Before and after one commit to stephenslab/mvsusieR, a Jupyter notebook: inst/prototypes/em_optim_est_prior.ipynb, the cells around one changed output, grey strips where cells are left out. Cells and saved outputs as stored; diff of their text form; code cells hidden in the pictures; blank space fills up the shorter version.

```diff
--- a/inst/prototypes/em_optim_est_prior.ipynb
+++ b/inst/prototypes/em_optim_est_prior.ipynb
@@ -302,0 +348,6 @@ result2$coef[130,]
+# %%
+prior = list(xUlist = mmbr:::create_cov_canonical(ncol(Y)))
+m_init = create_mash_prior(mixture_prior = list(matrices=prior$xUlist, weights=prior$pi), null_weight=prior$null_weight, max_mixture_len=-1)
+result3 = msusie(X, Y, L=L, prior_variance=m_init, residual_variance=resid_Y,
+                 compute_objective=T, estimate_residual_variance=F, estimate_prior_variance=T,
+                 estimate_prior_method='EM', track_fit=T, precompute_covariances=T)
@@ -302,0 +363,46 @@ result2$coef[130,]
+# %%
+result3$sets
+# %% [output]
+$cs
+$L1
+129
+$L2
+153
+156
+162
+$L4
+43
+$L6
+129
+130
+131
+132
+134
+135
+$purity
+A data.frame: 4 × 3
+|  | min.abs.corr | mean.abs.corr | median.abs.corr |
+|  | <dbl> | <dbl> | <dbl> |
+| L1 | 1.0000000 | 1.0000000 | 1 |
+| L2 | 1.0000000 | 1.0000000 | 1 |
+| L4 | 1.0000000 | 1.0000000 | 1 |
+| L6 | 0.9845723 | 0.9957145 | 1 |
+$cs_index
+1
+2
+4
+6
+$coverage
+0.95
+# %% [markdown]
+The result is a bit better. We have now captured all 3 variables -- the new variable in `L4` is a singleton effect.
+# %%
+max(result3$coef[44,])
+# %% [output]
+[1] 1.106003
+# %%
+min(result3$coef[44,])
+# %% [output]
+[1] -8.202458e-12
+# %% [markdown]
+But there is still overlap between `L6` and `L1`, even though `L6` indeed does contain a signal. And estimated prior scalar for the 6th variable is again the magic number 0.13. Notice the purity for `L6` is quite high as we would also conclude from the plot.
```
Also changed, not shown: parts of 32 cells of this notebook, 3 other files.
════════
◆ ASSIGNED TASK: Scan the records above for the string "coef", then copy each line where it turns up.

◆ FINISHED TASK:
@@ -302,0 +348,6 @@ result2$coef[130,]
@@ -302,0 +363,46 @@ result2$coef[130,]
+max(result3$coef[44,])
+min(result3$coef[44,])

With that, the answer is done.